The CBS host said goodbye to The Late Late Show this Friday night after 2,058 episodes. The historic episode opened with a long, well-deserved standing ovation from the crowd.
So many stars
The celebrity-studded event did not disappoint. The show began with Mila Kunis, Jane Lynch, Lisa Kudrow, Jon Hamm, and dozens of other celebrities joyously playing drums in a music video-esque montage — Craig Ferguson is a drummer himself. He’s also well known for his love and support of his native Scotland, so naturally he chose the song, “Bang Your Drum” by Dead Man Fall, an undiscovered band based in his hometown of Cumbernauld.
A rock star personality came out naturally from the comedian as he sang to the studio audience. He even had a full gospel band to back him up.
The usual suspects, and fan favorites, were out in full force. Geoff Peterson, Ferguson’s skeletal sidekick, and Secretariat, the host’s pantomime horse naturally made appearances in the final episode. The show also included one last go of its famed Twitter segments.
The celebrity guest appearances on the show ended with Jay Leno. Obviously long-time friends, the two joked about haircuts, Indian casinos, and unemployment from late night programming. The future holds bright for both of the retired hosts: stand up comedy.
The heartfelt, hilarious goodbye
Craig took a moment to speak to his feelings about the show, crew, guests, and his long-standing audience. The heartfelt monologue was loaded with the comedian’s usual tongue-in-cheek vibe, while still being raw and grateful towards his audience and fans.
After 10 years of Late Late Show history, we finally learned exactly who was inside Secretariat. The host’s honorable steed was none-other than Bob Newhart. Or was it?
Just as the seasoned host bid the crowd farewell on the heels of that revelation, he suddenly stirred from a nightmare. Lying next to him was Drew Carey, in a direct homage to the famous Newhart series finale on CBS, shot on the very same soundstage.
The final episode homages continued when it became clear that they were reprising their characters from The Drew Carey Show — married and all. Craig explained that he’d had a nightmare in which he was forced to host a talk show, and Drew was forced to host a game show. The act closed with a shot of a snowglobe (a reference to St. Elsewhere’s finale) set to the Journey song Don’t Stop Believin’, a reference to the infamous final moments of The Sopranos.
Parting words from producer Michael Naidus

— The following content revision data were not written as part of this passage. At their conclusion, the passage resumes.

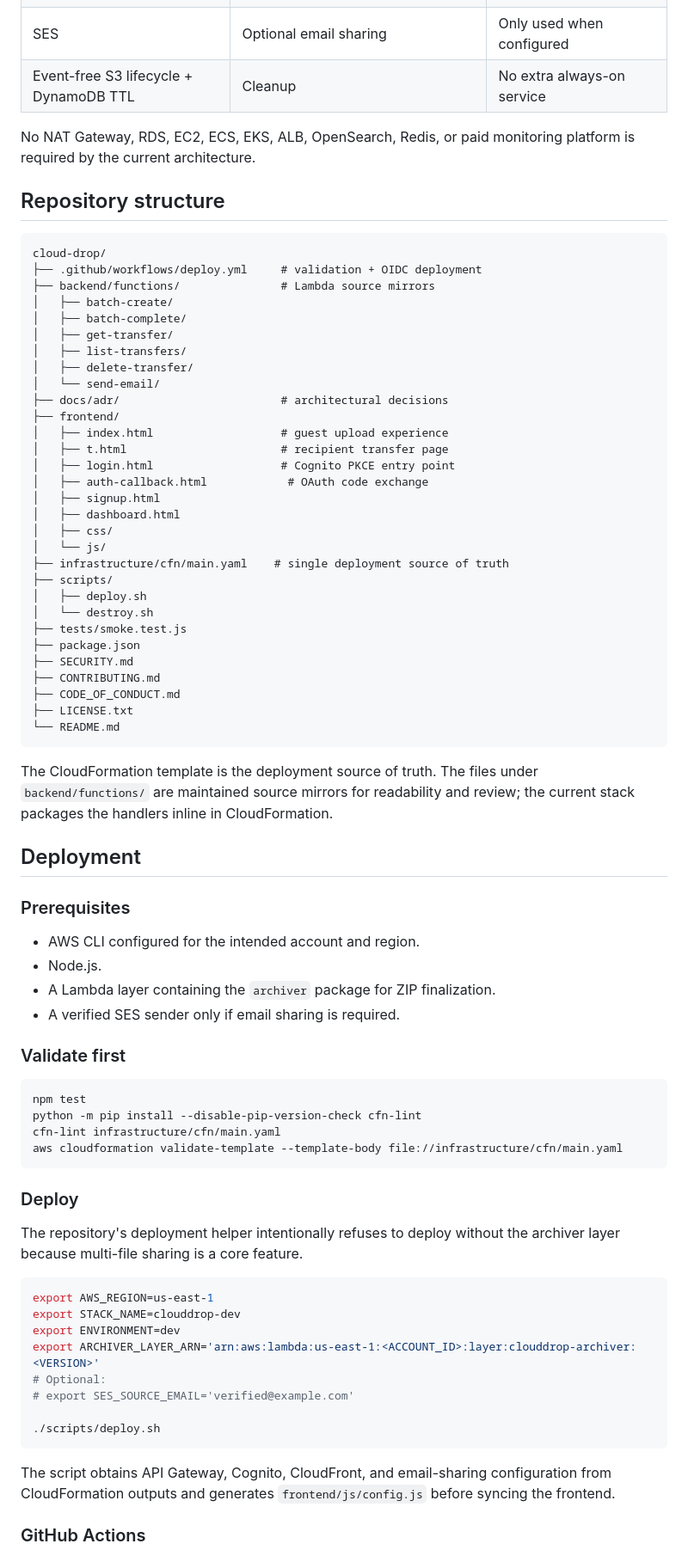
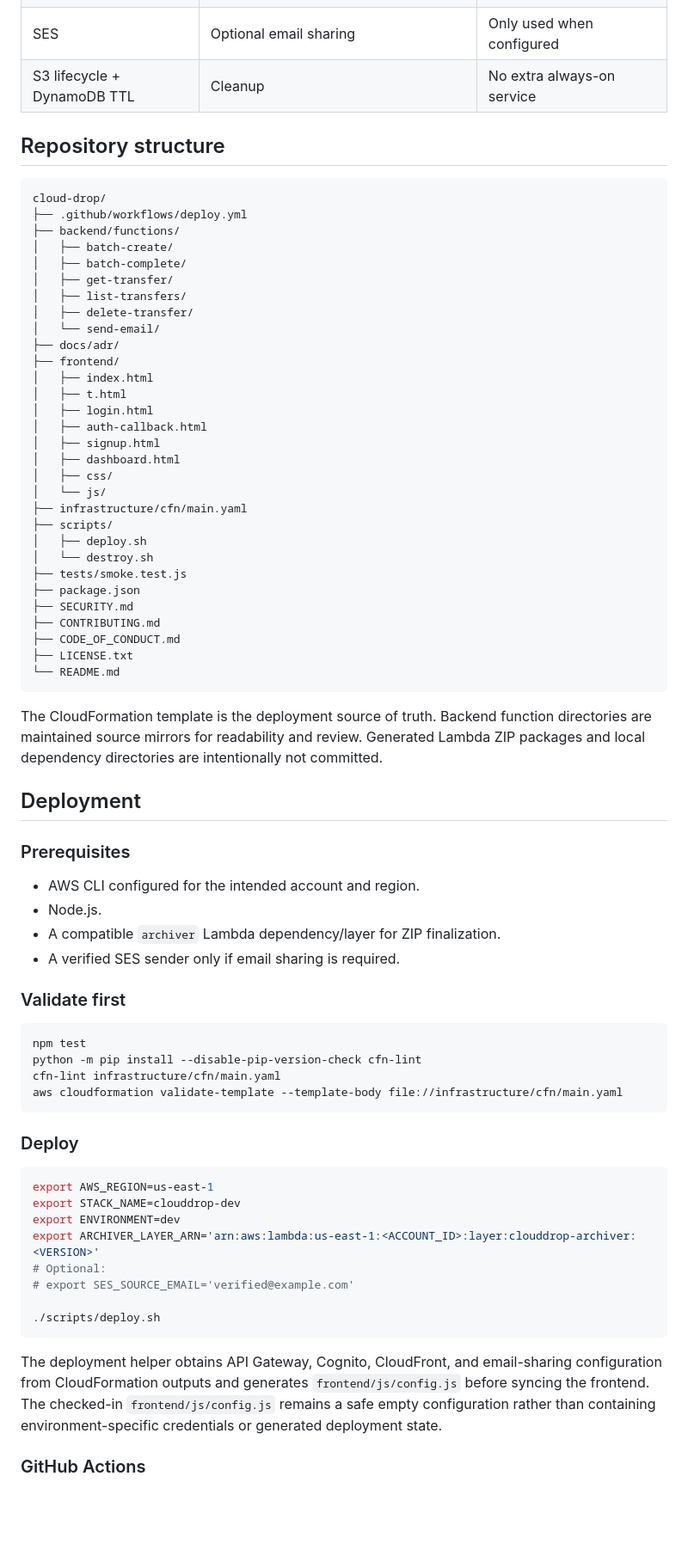
Before and after one commit to Ibad84671/cloud-drop, a Markdown page: README.md, the part around one of its changes. Shown at 86% size. Rendered like a GitHub page; blank space fills up the shorter version.

````diff
--- a/README.md
+++ b/README.md
@@ -193,33 +212,31 @@ CloudDrop treats the browser as untrusted.
 | DynamoDB | Transfer metadata, ownership index, TTL | On-demand |
 | Cognito | Optional user authentication | Managed authentication |
 | SES | Optional email sharing | Only used when configured |
-| Event-free S3 lifecycle + DynamoDB TTL | Cleanup | No extra always-on service |
-
-No NAT Gateway, RDS, EC2, ECS, EKS, ALB, OpenSearch, Redis, or paid monitoring platform is required by the current architecture.
+| S3 lifecycle + DynamoDB TTL | Cleanup | No extra always-on service |
 
 ## Repository structure
 
 ```text
 cloud-drop/
-├── .github/workflows/deploy.yml     # validation + OIDC deployment
-├── backend/functions/               # Lambda source mirrors
+├── .github/workflows/deploy.yml
+├── backend/functions/
 │   ├── batch-create/
 │   ├── batch-complete/
 │   ├── get-transfer/
 │   ├── list-transfers/
 │   ├── delete-transfer/
 │   └── send-email/
-├── docs/adr/                        # architectural decisions
+├── docs/adr/
 ├── frontend/
-│   ├── index.html                   # guest upload experience
-│   ├── t.html                       # recipient transfer page
-│   ├── login.html                   # Cognito PKCE entry point
-│   ├── auth-callback.html            # OAuth code exchange
+│   ├── index.html
+│   ├── t.html
+│   ├── login.html
+│   ├── auth-callback.html
 │   ├── signup.html
 │   ├── dashboard.html
 │   ├── css/
 │   └── js/
-├── infrastructure/cfn/main.yaml    # single deployment source of truth
+├── infrastructure/cfn/main.yaml
 ├── scripts/
 │   ├── deploy.sh
 │   └── destroy.sh
@@ -232,7 +249,7 @@ cloud-drop/
 └── README.md
 ```
 
-The CloudFormation template is the deployment source of truth. The files under `backend/functions/` are maintained source mirrors for readability and review; the current stack packages the handlers inline in CloudFormation.
+The CloudFormation template is the deployment source of truth. Backend function directories are maintained source mirrors for readability and review. Generated Lambda ZIP packages and local dependency directories are intentionally not committed.
 
 ## Deployment
 
@@ -240,7 +257,7 @@ The CloudFormation template is the deployment source of truth. The files under `
 
 - AWS CLI configured for the intended account and region.
 - Node.js.
-- A Lambda layer containing the `archiver` package for ZIP finalization.
+- A compatible `archiver` Lambda dependency/layer for ZIP finalization.
 - A verified SES sender only if email sharing is required.
 
 ### Validate first
@@ -254,8 +271,6 @@ aws cloudformation validate-template --template-body file://infrastructure/cfn/m
 
 ### Deploy
 
-The repository's deployment helper intentionally refuses to deploy without the archiver layer because multi-file sharing is a core feature.
-
 ```bash
 export AWS_REGION=us-east-1
 export STACK_NAME=clouddrop-dev
@@ -267,7 +282,7 @@ export ARCHIVER_LAYER_ARN='arn:aws:lambda:us-east-1:<ACCOUNT_ID>:layer:clouddrop
 ./scripts/deploy.sh
 ```
 
-The script obtains API Gateway, Cognito, CloudFront, and email-sharing configuration from CloudFormation outputs and generates `frontend/js/config.js` before syncing the frontend.
+The deployment helper obtains API Gateway, Cognito, CloudFront, and email-sharing configuration from CloudFormation outputs and generates `frontend/js/config.js` before syncing the frontend. The checked-in `frontend/js/config.js` remains a safe empty configuration rather than containing environment-specific credentials or generated deployment state.
 
 ### GitHub Actions
 
````
Also changed, not shown: other parts of README.md (+28 -9 lines).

What does producer Michael Naidus want the fans to know when they watch the final moments? Well, first of all, he wants fans to know that the show was as fun to make as it was to watch. “We genuinely had fun making these shows and we feel lucky to have been given a platform for all the wonderful nonsense that Craig created for us, and for the fans.”

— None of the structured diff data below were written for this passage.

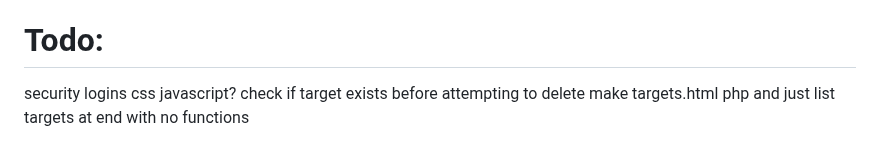
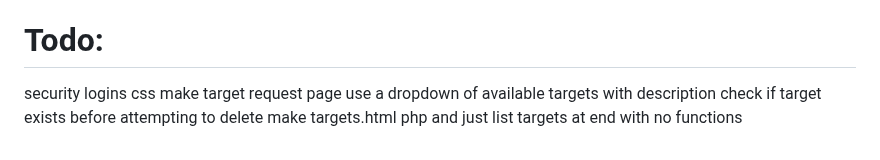
Before and after one commit to DominicKavalary/PingMaker4, a Markdown page: README.md, the part around the change. Rendered like a GitHub page.

```diff
--- a/README.md
+++ b/README.md
@@ -79,6 +79,6 @@ Test if you can rach apache server with address of ubuntu server
 # Todo:
 security logins
 css
-javascript?
+make target request page use a dropdown of available targets with description
 check if target exists before attempting to delete
 make targets.html php and just list targets at end with no functions
```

And about those fans — Naidus wants them to know “that they mattered to us – pretty much every tweet they sent to Craig, every email they sent to the show, every letter that reached our desks was read. They’re voices were heard and their passion was, and is, appreciated.”